At issue here is Calvin’s take on the Sermon on the Mount (Matthew 5:7). Calvin had little if any patience with those who tried to argue that this, or the parallel account in Luke 6 (sometimes called the Sermon on the Plain) were two intact speeches given on two separate occasions and recorded in their entirety by the Gospel writers. More likely, these accounts were more a “greatest-hits collection”, gathered together and placed at the beginning of Jesus’ teaching ministry to provide a representative sampling of the main things he taught.
It just so happens that this view happens to align quite nicely with modern historical criticism of the Gospels, what some might call “higher criticism”. What do we do with that? Do we dismiss this view as out of hand because it aligns with what those who, acting from strictly atheistic motivations, seek to deconstruct the Bible and prove its historical unreliability, are doing? Or do we perhaps take a second look at our convictions about how the Bible, as a divinely inspired book of history, ought to work?

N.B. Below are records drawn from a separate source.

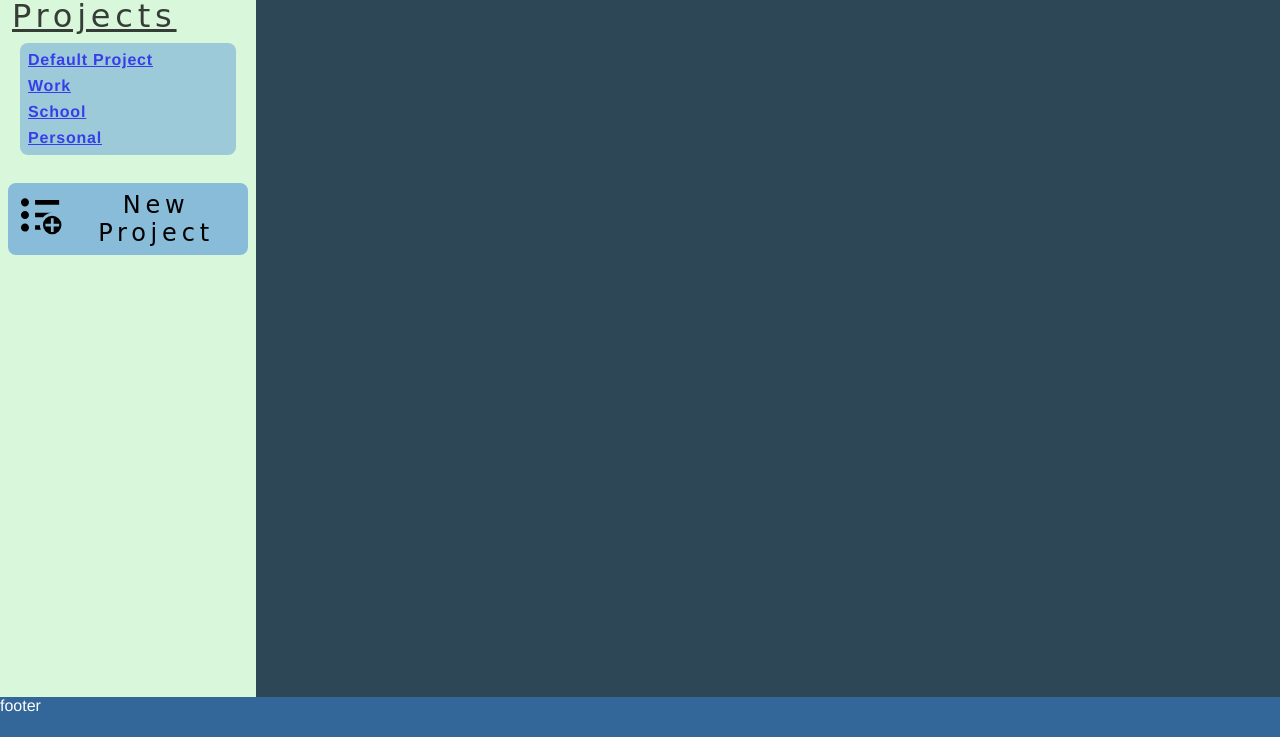
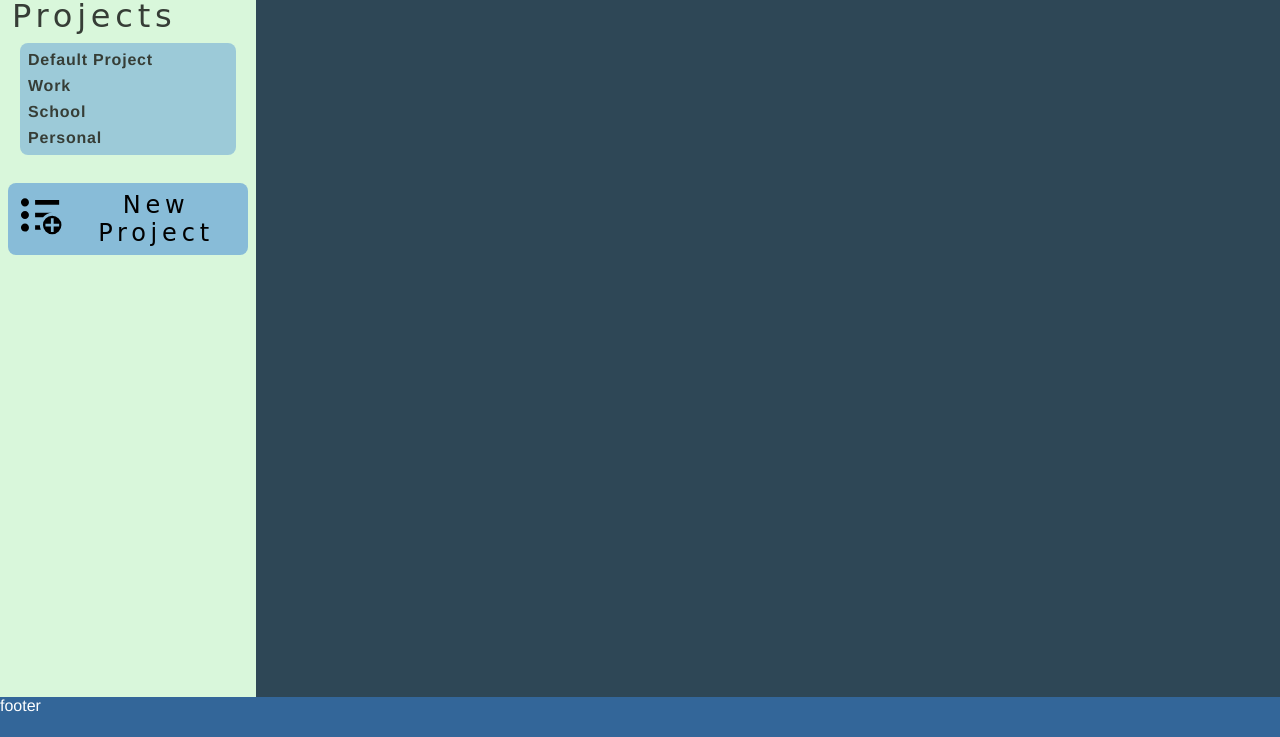
Before and after one commit to JustWaveThings/Todo-Bravo, a website built with webpack: page src/index.html in a window 1280 px wide. Shown: the part 63-800 px from the top of the page. Built offline with nearby package versions, Linux system fonts and the light colour scheme; a web font is replaced by a local one.

Commit message:
Styled navProjectList

```diff
--- a/src/drawNavProjectList.js
+++ b/src/drawNavProjectList.js
@@ -26,6 +26,7 @@ export default function updateNavProjectList() {
 			const listItem = document.createElement('li');
 			const link = document.createElement('a');
 			link.textContent = project;
+			link.classList.add('nav-project-item');
 			link.href = `#${project}`;
 			listParent.appendChild(listItem);
 			listItem.appendChild(link);
--- a/src/style.css
+++ b/src/style.css
@@ -101,7 +101,6 @@ body {
 	font-size: 2rem;
 	letter-spacing: 0.3rem;
 	padding: 0.75rem;
-	text-decoration: underline;
 	opacity: 0.75;
 }
 
@@ -154,6 +153,11 @@ body > div > div.mainContainer > div.nav > title > ul {
 	list-style: none;
 }
 
+a.nav-project-item {
+	text-decoration: none;
+	color: black;
+}
+
 .main {
 	flex-grow: 1;
 	flex-shrink: 1;
```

The Gospel writers had other priorities than to provide a historically accurate and complete record of everything Jesus ever said and did during his public ministry–at least in the way that we moderns understand historically accurate. Matthew and Luke intended their works to be more doctrinal than historical. They intended them to be used primarily for the purpose of teaching believers about the key teachings and doings of Jesus. For that purpose, it would make sense for them to take the key teachings of Jesus and present them all together, in summary form, at the beginning of Jesus’ teaching ministry.